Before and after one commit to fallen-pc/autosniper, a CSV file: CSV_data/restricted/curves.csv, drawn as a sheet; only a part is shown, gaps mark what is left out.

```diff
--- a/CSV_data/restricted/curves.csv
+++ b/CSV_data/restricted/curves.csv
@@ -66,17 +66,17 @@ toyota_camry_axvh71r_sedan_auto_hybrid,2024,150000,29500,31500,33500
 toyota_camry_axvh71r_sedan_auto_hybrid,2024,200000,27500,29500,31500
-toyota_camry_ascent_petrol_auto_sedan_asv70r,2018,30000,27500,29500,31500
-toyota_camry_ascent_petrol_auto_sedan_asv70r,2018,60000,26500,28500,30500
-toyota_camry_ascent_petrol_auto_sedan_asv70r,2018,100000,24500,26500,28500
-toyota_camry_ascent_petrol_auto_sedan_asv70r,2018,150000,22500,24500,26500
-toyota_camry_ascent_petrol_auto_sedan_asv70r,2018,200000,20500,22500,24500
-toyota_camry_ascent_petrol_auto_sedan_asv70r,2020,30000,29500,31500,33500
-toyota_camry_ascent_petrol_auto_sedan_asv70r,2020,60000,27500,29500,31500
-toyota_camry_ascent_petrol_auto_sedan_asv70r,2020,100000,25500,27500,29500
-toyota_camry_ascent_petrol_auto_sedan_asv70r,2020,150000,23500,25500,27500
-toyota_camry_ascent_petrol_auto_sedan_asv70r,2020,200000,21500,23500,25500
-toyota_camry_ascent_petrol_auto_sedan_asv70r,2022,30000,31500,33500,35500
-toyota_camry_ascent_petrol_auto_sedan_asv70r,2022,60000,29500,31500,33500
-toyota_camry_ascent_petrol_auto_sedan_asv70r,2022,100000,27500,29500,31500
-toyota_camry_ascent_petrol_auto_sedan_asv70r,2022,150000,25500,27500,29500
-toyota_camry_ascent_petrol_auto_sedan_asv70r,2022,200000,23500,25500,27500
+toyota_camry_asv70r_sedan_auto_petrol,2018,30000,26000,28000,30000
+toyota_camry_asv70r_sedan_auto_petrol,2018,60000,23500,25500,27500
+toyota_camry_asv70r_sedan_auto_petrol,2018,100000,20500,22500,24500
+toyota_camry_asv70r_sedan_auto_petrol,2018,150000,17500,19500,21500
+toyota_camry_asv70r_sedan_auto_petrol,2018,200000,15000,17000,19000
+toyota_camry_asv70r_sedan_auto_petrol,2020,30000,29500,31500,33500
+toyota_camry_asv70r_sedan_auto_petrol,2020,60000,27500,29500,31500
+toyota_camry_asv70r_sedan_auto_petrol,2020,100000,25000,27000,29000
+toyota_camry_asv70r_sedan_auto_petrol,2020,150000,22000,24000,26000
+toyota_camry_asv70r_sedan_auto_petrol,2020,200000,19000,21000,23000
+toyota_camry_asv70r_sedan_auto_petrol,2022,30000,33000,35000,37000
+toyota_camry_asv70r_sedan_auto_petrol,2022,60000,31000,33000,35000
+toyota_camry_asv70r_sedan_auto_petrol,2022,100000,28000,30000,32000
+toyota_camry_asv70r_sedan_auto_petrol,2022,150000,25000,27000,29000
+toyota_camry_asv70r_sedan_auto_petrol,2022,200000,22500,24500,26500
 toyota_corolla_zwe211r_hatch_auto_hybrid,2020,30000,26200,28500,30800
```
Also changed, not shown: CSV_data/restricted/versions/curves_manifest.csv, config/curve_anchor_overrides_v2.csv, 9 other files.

# Assigned task:
Your task is to write out every record exactly.

# Written reply:
Before and after one commit to fallen-pc/autosniper, a CSV file: CSV_data/restricted/curves.csv, drawn as a sheet; only a part is shown, gaps mark what is left out.

```diff
--- a/CSV_data/restricted/curves.csv
+++ b/CSV_data/restricted/curves.csv
@@ -66,17 +66,17 @@ toyota_camry_axvh71r_sedan_auto_hybrid,2024,150000,29500,31500,33500
 toyota_camry_axvh71r_sedan_auto_hybrid,2024,200000,27500,29500,31500
-toyota_camry_ascent_petrol_auto_sedan_asv70r,2018,30000,27500,29500,31500
-toyota_camry_ascent_petrol_auto_sedan_asv70r,2018,60000,26500,28500,30500
-toyota_camry_ascent_petrol_auto_sedan_asv70r,2018,100000,24500,26500,28500
-toyota_camry_ascent_petrol_auto_sedan_asv70r,2018,150000,22500,24500,26500
-toyota_camry_ascent_petrol_auto_sedan_asv70r,2018,200000,20500,22500,24500
-toyota_camry_ascent_petrol_auto_sedan_asv70r,2020,30000,29500,31500,33500
-toyota_camry_ascent_petrol_auto_sedan_asv70r,2020,60000,27500,29500,31500
-toyota_camry_ascent_petrol_auto_sedan_asv70r,2020,100000,25500,27500,29500
-toyota_camry_ascent_petrol_auto_sedan_asv70r,2020,150000,23500,25500,27500
-toyota_camry_ascent_petrol_auto_sedan_asv70r,2020,200000,21500,23500,25500
-toyota_camry_ascent_petrol_auto_sedan_asv70r,2022,30000,31500,33500,35500
-toyota_camry_ascent_petrol_auto_sedan_asv70r,2022,60000,29500,31500,33500
-toyota_camry_ascent_petrol_auto_sedan_asv70r,2022,100000,27500,29500,31500
-toyota_camry_ascent_petrol_auto_sedan_asv70r,2022,150000,25500,27500,29500
-toyota_camry_ascent_petrol_auto_sedan_asv70r,2022,200000,23500,25500,27500
+toyota_camry_asv70r_sedan_auto_petrol,2018,30000,26000,28000,30000
+toyota_camry_asv70r_sedan_auto_petrol,2018,60000,23500,25500,27500
+toyota_camry_asv70r_sedan_auto_petrol,2018,100000,20500,22500,24500
+toyota_camry_asv70r_sedan_auto_petrol,2018,150000,17500,19500,21500
+toyota_camry_asv70r_sedan_auto_petrol,2018,200000,15000,17000,19000
+toyota_camry_asv70r_sedan_auto_petrol,2020,30000,29500,31500,33500
+toyota_camry_asv70r_sedan_auto_petrol,2020,60000,27500,29500,31500
+toyota_camry_asv70r_sedan_auto_petrol,2020,100000,25000,27000,29000
+toyota_camry_asv70r_sedan_auto_petrol,2020,150000,22000,24000,26000
+toyota_camry_asv70r_sedan_auto_petrol,2020,200000,19000,21000,23000
+toyota_camry_asv70r_sedan_auto_petrol,2022,30000,33000,35000,37000
+toyota_camry_asv70r_sedan_auto_petrol,2022,60000,31000,33000,35000
+toyota_camry_asv70r_sedan_auto_petrol,2022,100000,28000,30000,32000
+toyota_camry_asv70r_sedan_auto_petrol,2022,150000,25000,27000,29000
+toyota_camry_asv70r_sedan_auto_petrol,2022,200000,22500,24500,26500
 toyota_corolla_zwe211r_hatch_auto_hybrid,2020,30000,26200,28500,30800
```
Also changed, not shown: CSV_data/restricted/versions/curves_manifest.csv, config/curve_anchor_overrides_v2.csv, 9 other files.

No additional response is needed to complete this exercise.